WHAT TO PRODUCE: Leave out the pictures and repeat everything else in the records exactly.

LISTED RECORDS:
[Start of section]

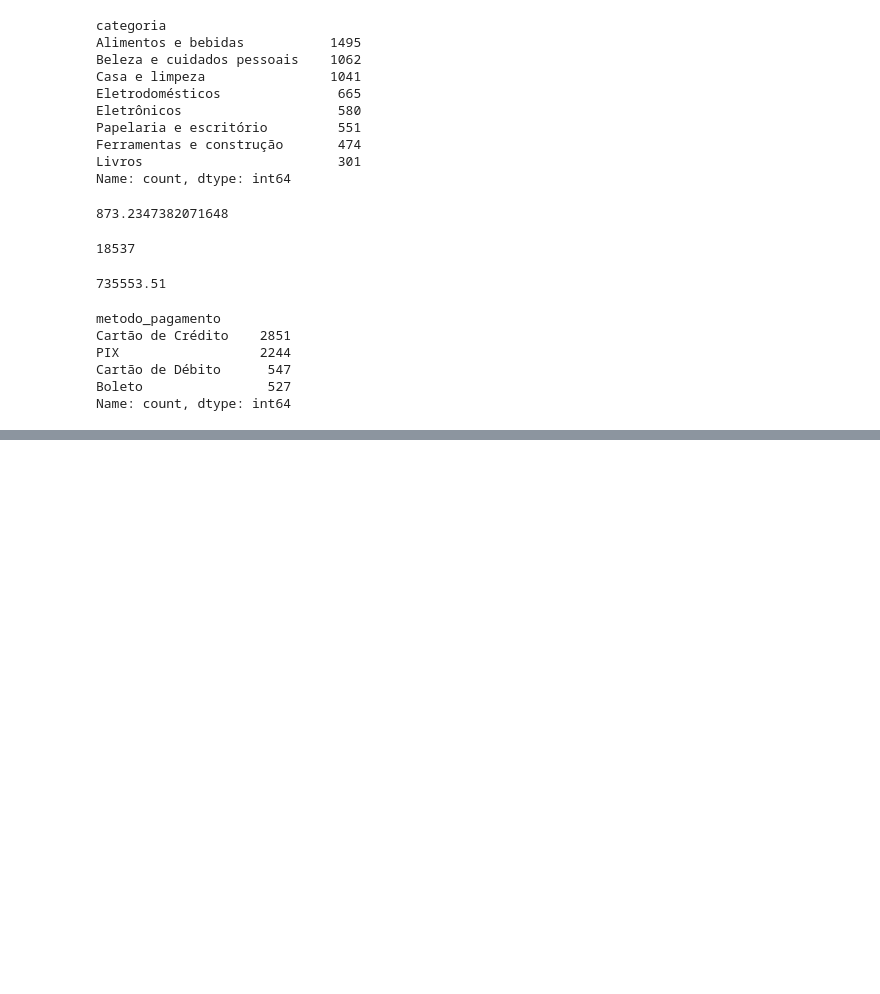
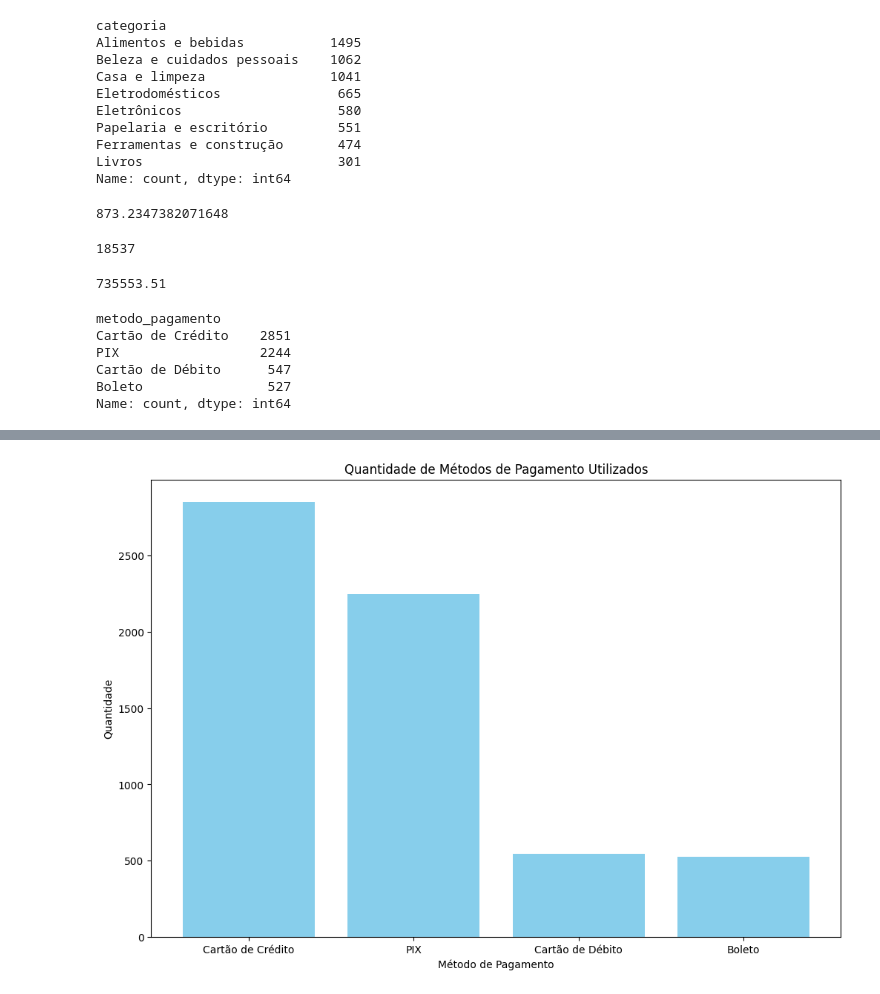
Before and after one commit to ingridalvesz/IA.Data.Science, a Jupyter notebook: dataia.ipynb, the cells around one changed output, grey strips where cells are left out. Cells and saved outputs as stored; diff of their text form; code cells hidden in the pictures; blank space fills up the shorter version.

```diff
--- a/dataia.ipynb
+++ b/dataia.ipynb
@@ -197,0 +253,6 @@ Name: count, dtype: int64
+# %%
+# Criar a tabela "metodos_de_pagamento"
+metodos_de_pagamento = df['metodo_pagamento'].value_counts().reset_index()
+metodos_de_pagamento.columns = ['Metodo de Pagamento', 'Quantidade']
+
+metodos_de_pagamento
@@ -197,0 +265,13 @@ Name: count, dtype: int64
+# %%
+# Visualização
+plt.figure(figsize=(12, 8))
+plt.bar(metodos_de_pagamento['Metodo de Pagamento'], metodos_de_pagamento['Quantidade'], color='skyblue')
+plt.title('Quantidade de Métodos de Pagamento Utilizados')
+plt.xlabel('Método de Pagamento')
+plt.ylabel('Quantidade')
+plt.xticks(rotation=0, ha='center')
+
+# Exibir o gráfico
+plt.show()
+# %% [output]
+[figure, added]
```
Also changed, not shown: parts of 10 cells of this notebook.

[End of section]

PROBLEM SOLUTION:
Before and after one commit to ingridalvesz/IA.Data.Science, a Jupyter notebook: dataia.ipynb, the cells around one changed output, grey strips where cells are left out. Cells and saved outputs as stored; diff of their text form; code cells hidden in the pictures; blank space fills up the shorter version.

```diff
--- a/dataia.ipynb
+++ b/dataia.ipynb
@@ -197,0 +253,6 @@ Name: count, dtype: int64
+# %%
+# Criar a tabela "metodos_de_pagamento"
+metodos_de_pagamento = df['metodo_pagamento'].value_counts().reset_index()
+metodos_de_pagamento.columns = ['Metodo de Pagamento', 'Quantidade']
+
+metodos_de_pagamento
@@ -197,0 +265,13 @@ Name: count, dtype: int64
+# %%
+# Visualização
+plt.figure(figsize=(12, 8))
+plt.bar(metodos_de_pagamento['Metodo de Pagamento'], metodos_de_pagamento['Quantidade'], color='skyblue')
+plt.title('Quantidade de Métodos de Pagamento Utilizados')
+plt.xlabel('Método de Pagamento')
+plt.ylabel('Quantidade')
+plt.xticks(rotation=0, ha='center')
+
+# Exibir o gráfico
+plt.show()
+# %% [output]
+[figure, added]
```
Also changed, not shown: parts of 10 cells of this notebook.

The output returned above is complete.